Distortion Testing

The low levels of distortion expected for the MJR7 amplifiers make measurement difficult. My signal generator has second harmonic at -87dB at 1kHz, so this would be useless if I just applied this to the amplifier input and measured the output. There are ways to reduce the generator distortion, ranging from a single capacitor across its output to more complex filters to reject the distortion frequencies.
The solution I have always chosen is to use a signal nulling circuit to reject as much as possible of the test signal and its distortion. One circuit I have been using to test the Mk5 amplifier is shown next. This is suitable only for testing an inverting amplifier.

The circuit is similar to one which appeared in Wireless World, Nov 1977 , page 65, in an article by Peter Baxandall.

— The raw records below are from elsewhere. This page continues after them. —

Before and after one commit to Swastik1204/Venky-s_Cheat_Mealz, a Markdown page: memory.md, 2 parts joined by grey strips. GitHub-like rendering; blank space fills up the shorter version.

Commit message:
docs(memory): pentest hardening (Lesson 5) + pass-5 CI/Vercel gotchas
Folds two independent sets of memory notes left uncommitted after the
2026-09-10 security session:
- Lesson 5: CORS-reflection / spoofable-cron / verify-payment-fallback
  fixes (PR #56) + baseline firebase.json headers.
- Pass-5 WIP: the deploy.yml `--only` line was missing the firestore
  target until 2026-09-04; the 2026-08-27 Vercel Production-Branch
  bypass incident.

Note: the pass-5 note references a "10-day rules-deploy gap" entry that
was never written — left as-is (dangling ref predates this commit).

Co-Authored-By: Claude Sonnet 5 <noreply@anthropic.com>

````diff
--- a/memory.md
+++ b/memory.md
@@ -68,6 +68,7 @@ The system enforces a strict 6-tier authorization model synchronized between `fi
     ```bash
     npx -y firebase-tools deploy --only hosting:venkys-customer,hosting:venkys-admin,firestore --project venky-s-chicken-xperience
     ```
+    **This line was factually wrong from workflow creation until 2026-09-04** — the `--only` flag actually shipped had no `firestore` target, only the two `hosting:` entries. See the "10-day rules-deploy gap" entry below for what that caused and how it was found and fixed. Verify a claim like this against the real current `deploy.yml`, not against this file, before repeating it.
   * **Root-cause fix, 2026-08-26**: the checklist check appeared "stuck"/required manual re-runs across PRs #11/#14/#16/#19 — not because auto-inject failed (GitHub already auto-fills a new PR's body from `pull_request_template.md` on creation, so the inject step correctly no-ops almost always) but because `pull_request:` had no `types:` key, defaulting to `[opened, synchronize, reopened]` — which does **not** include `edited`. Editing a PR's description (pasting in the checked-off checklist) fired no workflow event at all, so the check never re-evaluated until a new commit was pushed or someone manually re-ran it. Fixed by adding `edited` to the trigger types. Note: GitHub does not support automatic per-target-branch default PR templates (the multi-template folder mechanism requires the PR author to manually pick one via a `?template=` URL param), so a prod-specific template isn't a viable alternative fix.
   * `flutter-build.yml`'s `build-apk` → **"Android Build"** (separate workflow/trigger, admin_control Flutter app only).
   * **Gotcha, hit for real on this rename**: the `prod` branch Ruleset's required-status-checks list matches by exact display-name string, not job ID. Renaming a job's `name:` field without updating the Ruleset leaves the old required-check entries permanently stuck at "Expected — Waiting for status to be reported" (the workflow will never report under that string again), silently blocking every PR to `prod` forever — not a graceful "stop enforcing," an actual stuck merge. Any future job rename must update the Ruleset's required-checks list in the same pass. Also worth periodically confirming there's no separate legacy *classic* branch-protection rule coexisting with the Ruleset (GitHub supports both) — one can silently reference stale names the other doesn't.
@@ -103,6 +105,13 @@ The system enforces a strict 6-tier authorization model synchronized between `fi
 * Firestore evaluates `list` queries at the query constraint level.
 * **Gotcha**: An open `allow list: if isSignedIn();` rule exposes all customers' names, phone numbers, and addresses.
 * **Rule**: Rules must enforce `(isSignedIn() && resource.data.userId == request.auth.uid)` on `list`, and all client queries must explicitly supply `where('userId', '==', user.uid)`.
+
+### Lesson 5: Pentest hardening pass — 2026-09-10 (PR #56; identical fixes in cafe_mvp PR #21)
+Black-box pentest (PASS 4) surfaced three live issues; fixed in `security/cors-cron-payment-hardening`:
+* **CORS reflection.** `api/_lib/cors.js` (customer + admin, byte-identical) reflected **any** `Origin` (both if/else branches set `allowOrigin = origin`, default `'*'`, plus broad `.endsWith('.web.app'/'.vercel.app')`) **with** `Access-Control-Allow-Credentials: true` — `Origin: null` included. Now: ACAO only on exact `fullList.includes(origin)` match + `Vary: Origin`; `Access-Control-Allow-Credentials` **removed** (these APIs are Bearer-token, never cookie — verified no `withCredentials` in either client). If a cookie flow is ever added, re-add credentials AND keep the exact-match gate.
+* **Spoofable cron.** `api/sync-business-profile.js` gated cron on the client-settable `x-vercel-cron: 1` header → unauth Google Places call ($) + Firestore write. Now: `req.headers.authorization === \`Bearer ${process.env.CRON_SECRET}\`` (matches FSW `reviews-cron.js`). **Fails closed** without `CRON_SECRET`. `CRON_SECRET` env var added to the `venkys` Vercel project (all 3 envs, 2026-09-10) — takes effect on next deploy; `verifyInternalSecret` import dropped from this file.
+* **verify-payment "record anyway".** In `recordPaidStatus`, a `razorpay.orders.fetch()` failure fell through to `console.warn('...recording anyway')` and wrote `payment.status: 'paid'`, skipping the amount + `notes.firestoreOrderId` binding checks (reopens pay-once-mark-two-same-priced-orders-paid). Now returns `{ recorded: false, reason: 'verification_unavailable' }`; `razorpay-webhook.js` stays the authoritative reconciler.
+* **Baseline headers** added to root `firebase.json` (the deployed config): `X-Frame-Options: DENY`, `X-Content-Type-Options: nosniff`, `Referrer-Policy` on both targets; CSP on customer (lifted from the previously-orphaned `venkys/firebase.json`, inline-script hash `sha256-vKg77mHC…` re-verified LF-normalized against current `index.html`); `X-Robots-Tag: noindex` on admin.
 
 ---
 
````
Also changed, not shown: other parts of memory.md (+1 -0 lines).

The MJR7 has voltage gain about -18, so with an input Vin, if it adds distortion D, its output is -18Vin + D.
The test circuit feedback amplifier has two inputs, one is the original test signal Vin, taken via a gain and phase adjustment network, the other is the MJR7 output, which is taken via 56k so that the test amplifier with its 56k feedback resistor gives gain -1. With careful adjustment of the variable resistor and capacitor the Vin and -18Vin can be made to cancel, leaving just the distortion D. In practice accurate nulling of Vin is difficult, but reduction by 40dB is enough to make accurate measurement possible.
Checking the gain confirmed a very accurate unity gain for the distortion. Two diodes are included at the output to protect the soundcard from excessive voltage. I have no specification for maximum input to my soundcard, so I don't like to connect direct to any amplifier output without some protection. Signal level needs to be kept below about 100mV to avoid the diodes adding significant distortion.